(Saved data entries)
----

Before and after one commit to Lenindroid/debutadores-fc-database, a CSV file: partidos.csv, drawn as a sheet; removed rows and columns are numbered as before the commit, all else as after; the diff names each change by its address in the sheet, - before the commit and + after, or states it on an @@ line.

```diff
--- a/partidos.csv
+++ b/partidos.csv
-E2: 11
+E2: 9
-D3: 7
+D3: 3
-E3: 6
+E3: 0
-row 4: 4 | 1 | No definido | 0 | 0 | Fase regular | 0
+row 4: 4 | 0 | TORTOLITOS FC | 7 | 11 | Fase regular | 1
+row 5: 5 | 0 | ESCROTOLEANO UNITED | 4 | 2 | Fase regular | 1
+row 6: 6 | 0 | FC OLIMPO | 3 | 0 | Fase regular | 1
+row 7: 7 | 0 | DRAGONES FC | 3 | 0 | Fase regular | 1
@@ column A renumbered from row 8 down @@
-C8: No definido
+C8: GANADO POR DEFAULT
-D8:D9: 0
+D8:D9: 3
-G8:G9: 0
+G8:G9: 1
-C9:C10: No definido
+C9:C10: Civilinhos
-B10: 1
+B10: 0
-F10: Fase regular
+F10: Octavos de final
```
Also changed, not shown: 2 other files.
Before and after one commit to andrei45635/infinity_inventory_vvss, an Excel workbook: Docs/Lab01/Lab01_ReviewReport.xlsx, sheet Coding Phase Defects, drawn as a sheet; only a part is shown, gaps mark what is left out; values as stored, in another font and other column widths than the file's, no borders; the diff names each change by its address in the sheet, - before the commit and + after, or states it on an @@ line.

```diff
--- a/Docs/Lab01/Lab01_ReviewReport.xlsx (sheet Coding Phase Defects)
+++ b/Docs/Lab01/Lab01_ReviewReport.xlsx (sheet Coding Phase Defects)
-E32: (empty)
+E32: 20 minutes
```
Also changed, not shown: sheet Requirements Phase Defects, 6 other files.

----

WHAT THIS TASK INVOLVES: A word-for-word repeat of the full data is needed.

ANSWER:
Before and after one commit to Lenindroid/debutadores-fc-database, a CSV file: partidos.csv, drawn as a sheet; removed rows and columns are numbered as before the commit, all else as after; the diff names each change by its address in the sheet, - before the commit and + after, or states it on an @@ line.

```diff
--- a/partidos.csv
+++ b/partidos.csv
-E2: 11
+E2: 9
-D3: 7
+D3: 3
-E3: 6
+E3: 0
-row 4: 4 | 1 | No definido | 0 | 0 | Fase regular | 0
+row 4: 4 | 0 | TORTOLITOS FC | 7 | 11 | Fase regular | 1
+row 5: 5 | 0 | ESCROTOLEANO UNITED | 4 | 2 | Fase regular | 1
+row 6: 6 | 0 | FC OLIMPO | 3 | 0 | Fase regular | 1
+row 7: 7 | 0 | DRAGONES FC | 3 | 0 | Fase regular | 1
@@ column A renumbered from row 8 down @@
-C8: No definido
+C8: GANADO POR DEFAULT
-D8:D9: 0
+D8:D9: 3
-G8:G9: 0
+G8:G9: 1
-C9:C10: No definido
+C9:C10: Civilinhos
-B10: 1
+B10: 0
-F10: Fase regular
+F10: Octavos de final
```
Also changed, not shown: 2 other files.
Before and after one commit to andrei45635/infinity_inventory_vvss, an Excel workbook: Docs/Lab01/Lab01_ReviewReport.xlsx, sheet Coding Phase Defects, drawn as a sheet; only a part is shown, gaps mark what is left out; values as stored, in another font and other column widths than the file's, no borders; the diff names each change by its address in the sheet, - before the commit and + after, or states it on an @@ line.

```diff
--- a/Docs/Lab01/Lab01_ReviewReport.xlsx (sheet Coding Phase Defects)
+++ b/Docs/Lab01/Lab01_ReviewReport.xlsx (sheet Coding Phase Defects)
-E32: (empty)
+E32: 20 minutes
```
Also changed, not shown: sheet Requirements Phase Defects, 6 other files.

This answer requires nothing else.